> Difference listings

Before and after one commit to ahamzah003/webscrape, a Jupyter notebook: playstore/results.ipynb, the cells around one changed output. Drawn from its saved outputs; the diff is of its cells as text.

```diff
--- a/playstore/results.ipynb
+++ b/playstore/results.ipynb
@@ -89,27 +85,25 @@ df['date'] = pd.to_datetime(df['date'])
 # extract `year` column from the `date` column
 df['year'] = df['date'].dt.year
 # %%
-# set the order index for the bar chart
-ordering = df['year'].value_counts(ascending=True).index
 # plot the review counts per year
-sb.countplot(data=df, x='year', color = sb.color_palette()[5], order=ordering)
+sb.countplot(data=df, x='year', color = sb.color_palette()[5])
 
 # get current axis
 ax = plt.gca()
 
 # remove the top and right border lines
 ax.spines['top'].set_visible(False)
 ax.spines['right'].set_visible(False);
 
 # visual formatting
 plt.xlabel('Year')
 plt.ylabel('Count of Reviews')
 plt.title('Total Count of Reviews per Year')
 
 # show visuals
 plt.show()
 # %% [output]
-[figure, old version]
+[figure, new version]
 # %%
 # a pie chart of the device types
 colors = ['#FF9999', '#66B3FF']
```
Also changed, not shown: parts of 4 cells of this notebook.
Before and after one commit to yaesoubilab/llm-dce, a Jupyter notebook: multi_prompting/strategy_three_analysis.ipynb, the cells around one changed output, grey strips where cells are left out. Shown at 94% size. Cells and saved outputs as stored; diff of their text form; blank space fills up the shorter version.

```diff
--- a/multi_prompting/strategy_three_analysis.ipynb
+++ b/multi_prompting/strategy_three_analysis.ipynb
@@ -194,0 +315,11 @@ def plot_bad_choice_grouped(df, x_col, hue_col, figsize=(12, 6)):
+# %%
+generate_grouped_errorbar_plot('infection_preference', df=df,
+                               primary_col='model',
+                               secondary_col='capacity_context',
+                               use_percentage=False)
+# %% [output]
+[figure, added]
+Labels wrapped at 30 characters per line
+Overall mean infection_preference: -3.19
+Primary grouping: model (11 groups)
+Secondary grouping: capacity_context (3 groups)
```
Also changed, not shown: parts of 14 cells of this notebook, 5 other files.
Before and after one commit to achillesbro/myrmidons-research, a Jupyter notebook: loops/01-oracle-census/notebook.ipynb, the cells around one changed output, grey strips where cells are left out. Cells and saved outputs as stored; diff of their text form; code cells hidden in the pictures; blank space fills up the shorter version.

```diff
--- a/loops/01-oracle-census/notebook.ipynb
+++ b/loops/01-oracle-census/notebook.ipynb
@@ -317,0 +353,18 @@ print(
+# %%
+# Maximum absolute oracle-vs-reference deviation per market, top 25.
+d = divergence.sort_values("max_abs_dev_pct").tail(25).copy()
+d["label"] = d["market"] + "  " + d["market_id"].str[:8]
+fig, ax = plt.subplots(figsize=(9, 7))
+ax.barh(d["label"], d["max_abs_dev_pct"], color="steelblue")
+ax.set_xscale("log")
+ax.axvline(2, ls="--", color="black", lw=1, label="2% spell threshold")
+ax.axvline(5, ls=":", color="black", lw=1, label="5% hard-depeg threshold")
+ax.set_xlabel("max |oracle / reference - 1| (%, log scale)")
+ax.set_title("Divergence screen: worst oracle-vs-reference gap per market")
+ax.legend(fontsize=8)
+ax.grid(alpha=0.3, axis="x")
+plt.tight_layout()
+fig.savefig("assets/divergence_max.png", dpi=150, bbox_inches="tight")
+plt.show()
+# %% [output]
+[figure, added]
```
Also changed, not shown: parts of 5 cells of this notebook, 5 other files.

> Brief
Search the entries above for the word "version" and copy each line where it appears.

> Task answer
-[figure, old version]
+[figure, new version]
Before and after one commit to yaesoubilab/llm-dce, a Jupyter notebook: multi_prompting/strategy_three_analysis.ipynb, the cells around one changed output, grey strips where cells are left out. Shown at 94% size. Cells and saved outputs as stored; diff of their text form; blank space fills up the shorter version.
Before and after one commit to achillesbro/myrmidons-research, a Jupyter notebook: loops/01-oracle-census/notebook.ipynb, the cells around one changed output, grey strips where cells are left out. Cells and saved outputs as stored; diff of their text form; code cells hidden in the pictures; blank space fills up the shorter version.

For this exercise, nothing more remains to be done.